Template.tweetBox.helpers({  
  charCount: function() {
    return 140 - Session.get('numChars');
  },

  charClass: function() {
    if (Session.get('numChars') > 140) {
      return 'errCharCount';    //css class name
    } else {
      return 'charCount';       //css class name
    }
  },

  disableButton: function() {
    if (Session.get('numChars') <= 0 ||
        Session.get('numChars') > 140) {
      return 'disabled';
    }
  }
});

You will notice that the changes to numChars actually reactively notify these helper methods to push new values into the DOM. However, if the helper method only has static values, it will not run when you update Session variables. Give this a try!

Section 4: Add Tweets to MongoDb

We need to add one more event listener inside of Template.tweetBox.events to insert data into mongoDB:

'click button': function() {  
  var tweet = $('#tweetText').val();
  $('#tweetText').val("");
  Session.set('numChars', 0);
  Tweets.insert({message: tweet});
}

Before the isClient block, simply define the mongoDb collection:

Tweets = new Meteor.Collection("tweets");  

This mongodb collection is accessible by both the client and the server without any additional code!

Now you can to try to tweet in the barebone tweetBox. This is the UI that you should see if you followed along:

We are not showing any tweets in the UI yet, so we need to use the mongodb console tool to see that the data is getting stored correctly. Meteor makes this process easy. In your project directory, you can type in

meteor mongo  

mongo console should now show up in your terminal/cmd. I typed in db.tweets.find()

meteor:PRIMARY> db.tweets.find()  
{ "_id" : "BbQczRMQp5FGQ39qa", "message" : "meteor is cool" }

Nice! That was pretty easy. We are inserting into the database directly in the client code. No need to be proxying db operations through a REST point. This is the power of Meteor. Additionally, Meteor supports the 'minimongo' package. The package stores an emulated mongodb on the client, this is an optimistic db operation that offers eventual consistency.

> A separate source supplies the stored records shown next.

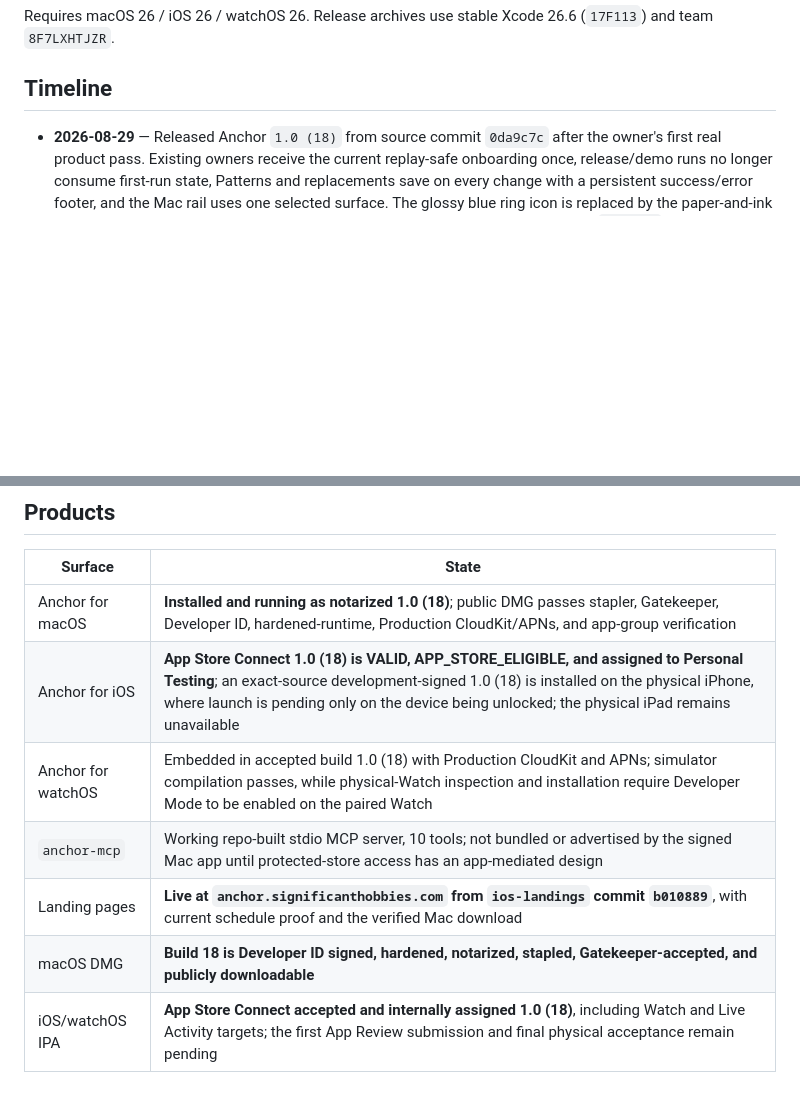
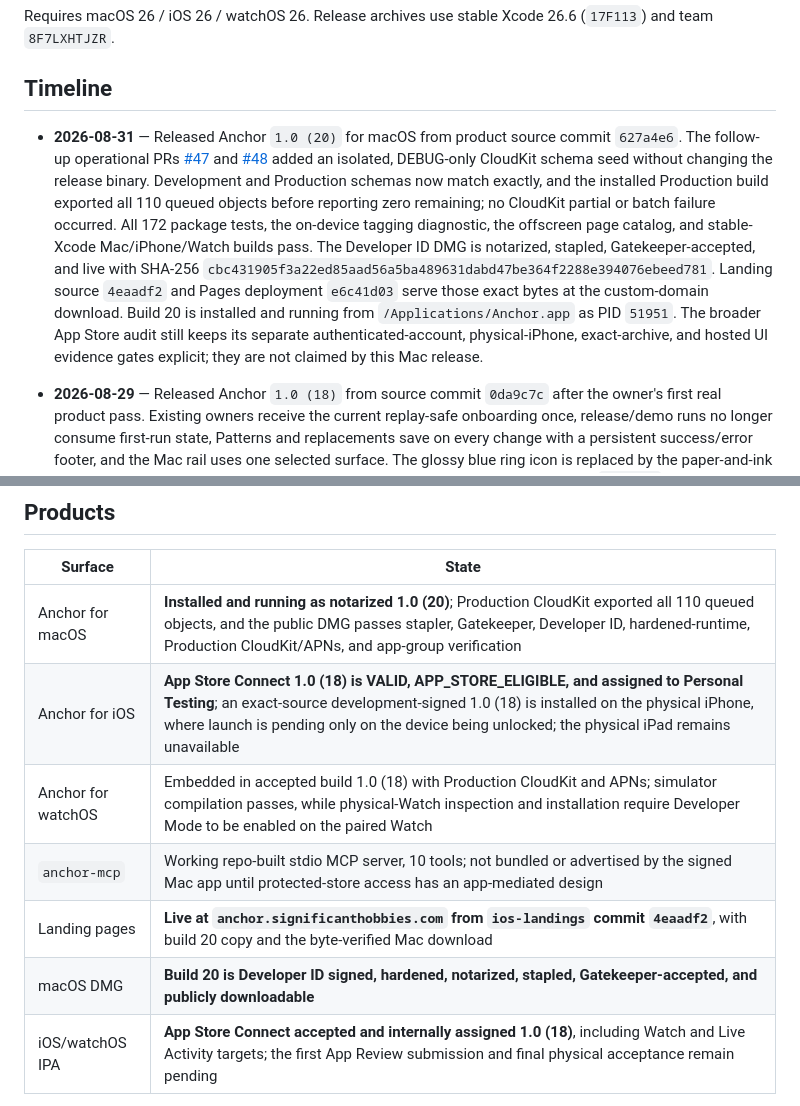
Before and after one commit to Significant-Hobbies/anchor, a Markdown page: PROJECT_STATUS.md, 2 parts joined by grey strips. GitHub-like rendering; blank space fills up the shorter version.

Commit message:
docs: record Mac build 20 release (#49)

```diff
--- a/PROJECT_STATUS.md
+++ b/PROJECT_STATUS.md
@@ -33,6 +33,22 @@ Requires macOS 26 / iOS 26 / watchOS 26. Release archives use stable Xcode
 26.6 (`17F113`) and team `8F7LXHTJZR`.
 
 ## Timeline
+
+- **2026-08-31** — Released Anchor `1.0 (20)` for macOS from product source
+  commit `627a4e6`. The follow-up operational PRs [#47](https://github.com/Significant-Hobbies/anchor/pull/47)
+  and [#48](https://github.com/Significant-Hobbies/anchor/pull/48) added an isolated,
+  DEBUG-only CloudKit schema seed without changing the release binary. Development
+  and Production schemas now match exactly, and the installed Production build
+  exported all 110 queued objects before reporting zero remaining; no CloudKit
+  partial or batch failure occurred. All 172 package tests, the on-device tagging
+  diagnostic, the offscreen page catalog, and stable-Xcode Mac/iPhone/Watch builds
+  pass. The Developer ID DMG is notarized, stapled, Gatekeeper-accepted, and live
+  with SHA-256 `cbc431905f3a22ed85aad56a5ba489631dabd47be364f2288e394076ebeed781`.
+  Landing source `4eaadf2` and Pages deployment `e6c41d03` serve those exact bytes
+  at the custom-domain download. Build 20 is installed and running from
+  `/Applications/Anchor.app` as PID `51951`. The broader App Store audit still
+  keeps its separate authenticated-account, physical-iPhone, exact-archive, and
+  hosted UI evidence gates explicit; they are not claimed by this Mac release.
 
 - **2026-08-29** — Released Anchor `1.0 (18)` from source commit `0da9c7c`
   after the owner's first real product pass. Existing owners receive the current
@@ -298,12 +314,12 @@ Requires macOS 26 / iOS 26 / watchOS 26. Release archives use stable Xcode
 
 | Surface | State |
 | --- | --- |
-| Anchor for macOS | **Installed and running as notarized 1.0 (18)**; public DMG passes stapler, Gatekeeper, Developer ID, hardened-runtime, Production CloudKit/APNs, and app-group verification |
+| Anchor for macOS | **Installed and running as notarized 1.0 (20)**; Production CloudKit exported all 110 queued objects, and the public DMG passes stapler, Gatekeeper, Developer ID, hardened-runtime, Production CloudKit/APNs, and app-group verification |
 | Anchor for iOS | **App Store Connect 1.0 (18) is VALID, APP_STORE_ELIGIBLE, and assigned to Personal Testing**; an exact-source development-signed 1.0 (18) is installed on the physical iPhone, where launch is pending only on the device being unlocked; the physical iPad remains unavailable |
 | Anchor for watchOS | Embedded in accepted build 1.0 (18) with Production CloudKit and APNs; simulator compilation passes, while physical-Watch inspection and installation require Developer Mode to be enabled on the paired Watch |
 | `anchor-mcp` | Working repo-built stdio MCP server, 10 tools; not bundled or advertised by the signed Mac app until protected-store access has an app-mediated design |
-| Landing pages | **Live at `anchor.significanthobbies.com` from `ios-landings` commit `b010889`**, with current schedule proof and the verified Mac download |
-| macOS DMG | **Build 18 is Developer ID signed, hardened, notarized, stapled, Gatekeeper-accepted, and publicly downloadable** |
+| Landing pages | **Live at `anchor.significanthobbies.com` from `ios-landings` commit `4eaadf2`**, with build 20 copy and the byte-verified Mac download |
+| macOS DMG | **Build 20 is Developer ID signed, hardened, notarized, stapled, Gatekeeper-accepted, and publicly downloadable** |
 | iOS/watchOS IPA | **App Store Connect accepted and internally assigned 1.0 (18)**, including Watch and Live Activity targets; the first App Review submission and final physical acceptance remain pending |
 
 Bundle IDs are `com.significanthobbies.anchor(.watchkitapp)`, signed against team
```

Part 1 - Intro to Meteor link
Part 2 - Client Template JS link
Part 3 - User Account link
Part 4 - Security & Structure link
Part 5 - Server Methods link
Part 6 - Data Publish/Subscribe link